We know more than one team put in a claim on Jones. Because he’s in the NL, NL teams get first rights to Jones. That’s why I’d guess that the team awarded the claim is not the Angels or Red Sox.
What if it was the Cubs, with an eye towards being competitive in 2007? Would the Brewers, Astros, Reds, or Cardinals get involved?
If a deal were made, I would have to think the team sending away younger player(s) would have a handshake deal with a team like the Cubs to let the kids through.
Rob Bradford of Massachusett’s Eagle-Tribune writes that Andruw Jones has been placed on waivers by the Braves. I discovered this via Buster Olney’s blog. Said Olney:
"In any event, I seriously doubt Jones will be playing for anybody but the Braves, despite the fact that in the next week, he’ll earn the 10-and-5 right to veto any trade. But we’ll soon know if anybody has placed a claim, and whether the Braves are willing to discuss a trade."
Jones makes $13.5MM next season in the last year of his contract. He’ll turn 30 in the beginning of the ’07 season. Andruw’s .350 OBP and .514 SLG are right in line with career norms. Baseball Prospectus expects him to remain at this level until about 2009. Remember, National League teams would get the first crack at Jones if more than one club puts in a claim. I could see the Cardinals and Astros putting in claims. If the Braves can’t make a deal with the team that claimed Jones, they can always just pull him back.
For a good summary of how waiver trades work, consult Steve Phillips’s article from a year ago.
Newspapers from both Boston and Baltimore are confirming that the Red Sox have contacted the Orioles about catcher Javy Lopez. The 35 year-old Lopez has only caught twenty games this season, but he could certainly provide acceptable offense for the rest of the month until Jason Varitek comes back.

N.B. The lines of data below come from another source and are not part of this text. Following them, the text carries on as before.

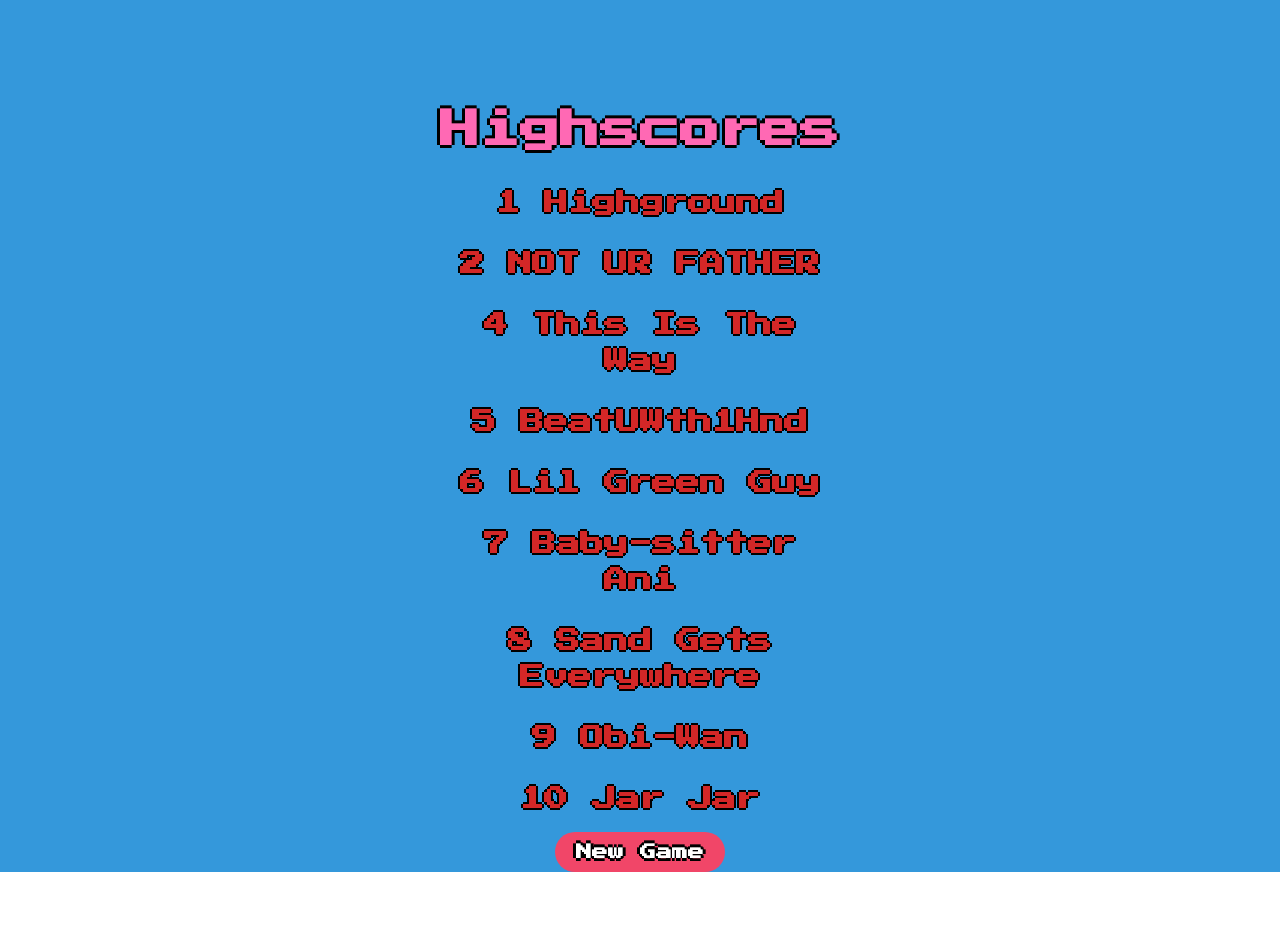
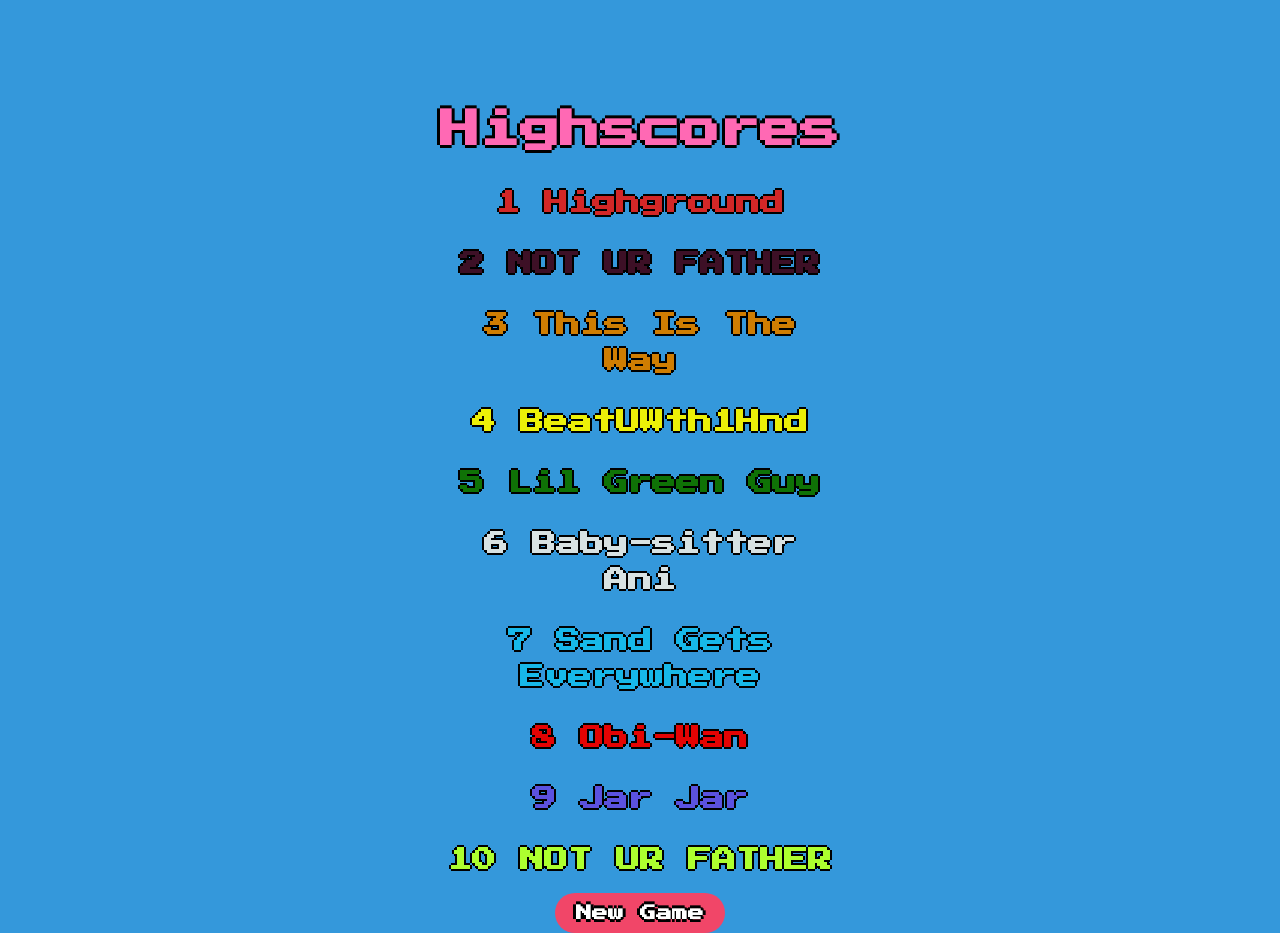
Before and after one commit to dazacher/Trivia-With-Friends, a plain HTML site: page game-page.html in a window 1280 px wide. Before the commit the page ends 884 px from the top, so only its background shows below. Drawn offline with nearby package versions, Linux system fonts and the light colour scheme.

Commit message:
fixed html for highscores

```diff
--- a/game-page.html
+++ b/game-page.html
@@ -16,14 +16,15 @@
       <div class="column high-score-list">
         Highscores
         <div class="high-score-1">1 Highground</div>
-        <div class="high-score-1">2 NOT UR FATHER</div>
-        <div class="high-score-1">4 This Is The Way</div>
-        <div class="high-score-1">5 BeatUWth1Hnd</div>
-        <div class="high-score-1">6 Lil Green Guy</div>
-        <div class="high-score-1">7 Baby-sitter Ani</div>
-        <div class="high-score-1">8 Sand Gets Everywhere</div>
-        <div class="high-score-1">9 Obi-Wan</div>
-        <div class="high-score-1">10 Jar Jar</div>
+        <div class="high-score-2">2 NOT UR FATHER</div>
+        <div class="high-score-3">3 This Is The Way</div>
+        <div class="high-score-4">4 BeatUWth1Hnd</div>
+        <div class="high-score-5">5 Lil Green Guy</div>
+        <div class="high-score-6">6 Baby-sitter Ani</div>
+        <div class="high-score-7">7 Sand Gets Everywhere</div>
+        <div class="high-score-8">8 Obi-Wan</div>
+        <div class="high-score-9">9 Jar Jar</div>
+        <div class="high-score-10">10 NOT UR FATHER</div>
         <div id="startBtn">
           <a class="button is-danger is-rounded new-game-btn" href="index.html">New Game</a>
         </div>
```
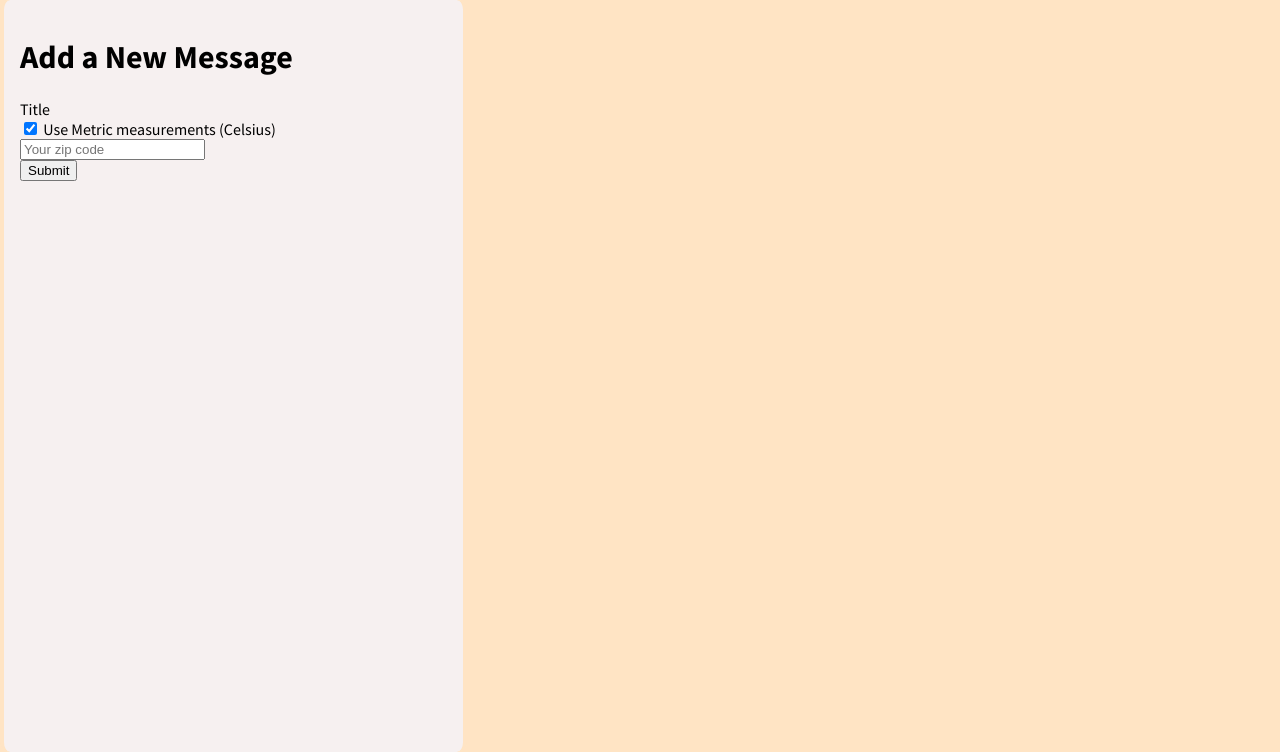
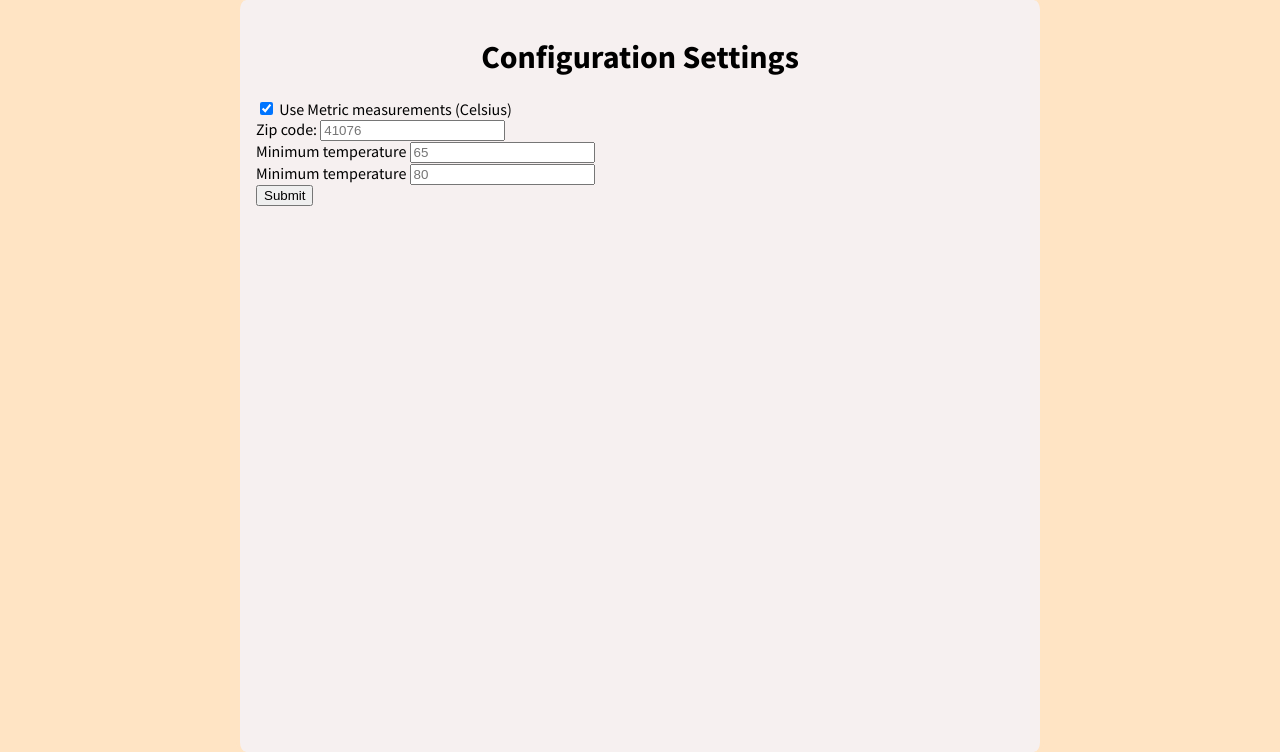
Before and after one commit to cassiancc/Humidity-Final-Project, a Flask app: page /settings/ in a window 1280 px wide. Shown: the part 115-867 px from the top of the page. Run offline with Flask 3, Linux system fonts and the light colour scheme; parts of the project's set-up code (start-up, migrations or seed data) failed here and were passed over.

Commit message:
Spaces for min and max temp

```diff
--- a/humidity.py
+++ b/humidity.py
@@ -4,7 +4,6 @@
 # Standard imports
 import time, datetime, threading, json, urllib.request, os
 from flask import Flask, render_template, request, url_for, flash, redirect
-from wtforms import Form, BooleanField, StringField, PasswordField, validators
 
 # Setup Flask app and DHT device.
 app = Flask(__name__)
--- a/static/style.css
+++ b/static/style.css
@@ -23,6 +23,19 @@ main {
     padding: 1em;
     height: 90vh;
     border-radius: 10px;
+}
+#settings {
+    width: 60%;
+    margin: auto;
+    background-color: #f6f0f0;
+    border-left: solid .3em bisque;
+    border-right: solid .3em bisque;
+    padding: 1em;
+    height: 90vh;
+    border-radius: 10px;
+}
+#settings h1 {
+    text-align: center;
 }
 
 
--- a/templates/settings.html
+++ b/templates/settings.html
@@ -12,17 +12,24 @@
             </div>
         </header>
         <main>
-            <div id="inside">
-                <h1>{% block title %} Add a New Message {% endblock %}</h1>
+            <div id="settings">
+                <h1>Configuration Settings</h1>
 
                 <form action="/settings" method="post">
-                    <label for="title">Title</label>
-                    <br>
                     <input type="checkbox" name="metric" checked="{{request.form['metric']}}" id="metric">
                     <label for="metric">Use Metric measurements (Celsius)</label>
                     <br>
-                    <input type="number" name="zip" id="zip" placeholder="Your zip code" value="{{request.form['zip']}}">
+                    <label for="zip">Zip code: </label>
+                    <input type="number" name="zip" id="zip" placeholder="41076" value="{{request.form['zip']}}">
                     <br>
+                    <label for="mintemp">Minimum temperature</label>
+                    <input type="number" name="mintemp" id="mintemp" placeholder="65" value="{{request.form['mintemp']}}">
+                    <br>
+
+                    <label for="maxtemp">Minimum temperature</label>
+                    <input type="number" name="maxtemp" id="maxtemp" placeholder="80" value="{{request.form['maxtemp']}}">
+                    <br>
+
                     <button type="submit">Submit</button>
                 </form>
             </div>
```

The Boston Herald indicates that Lopez could clear waivers today. A source tells me that the Red Sox may part with 23 year-old southpaw starter Abe Alvarez. Alvarez is the guy who wears his hat crooked to compensate for being legally blind in one eye. He’s proven quite hittable in Triple A this year. Back in June, the Red Sox offered Alvarez for Ryan Shealy. Alvarez seems to get mentioned in a lot of trade rumors.
The Yankees wouldn’t be able to block a claim of Lopez, as they have a slight lead in the standings today. It’s hard to picture another American League team blocking the claim, but you never know. Should Lopez fall through, here are some other options the Red Sox might consider. Among those, a couple of Philly papers have already indicated that the Sox aren’t interested in Mike Lieberthal.
Let’s assess Ryan Klesko’s situation and background. He could be a candidate for a waiver trade this month.
When he has been on the field, the 35 year-old Klesko has recently been seen in left field. Last year, he dealt with back soreness/spasms, a fever, a pinched nerve in his neck, and a strained shoulder. He got into 137 games despite all of that, but slugged just .418.
The Padres planned to move him to first base and the #2 slot this year, but a cortisone shot didn’t solve his shoulder problem. By April he’d decided to have surgery. Currently he’s about a week away from playing in rehab games. Some team might want his left-handed bat, and if his shoulder’s better some power could return.
Klesko makes $8MM in the final year of his deal; Kevin Towers has already mentioned that he won’t exercise Klesko’s 2007 option. As a 10 and 5 player, he the ability to reject any waiver claim. He’s said he’s willing to waive that right if there’s a chance to play full-time for a contender. Adrian Gonzalez is hitting .303/.346/.519 as Klesko’s replacement.
Earlier in July, the Red Sox expressed a little bit of interest in Klesko. While any trade would involve a contending team, it’s unlikely Klesko would be a starter. The Twins and Angels could have interest as well.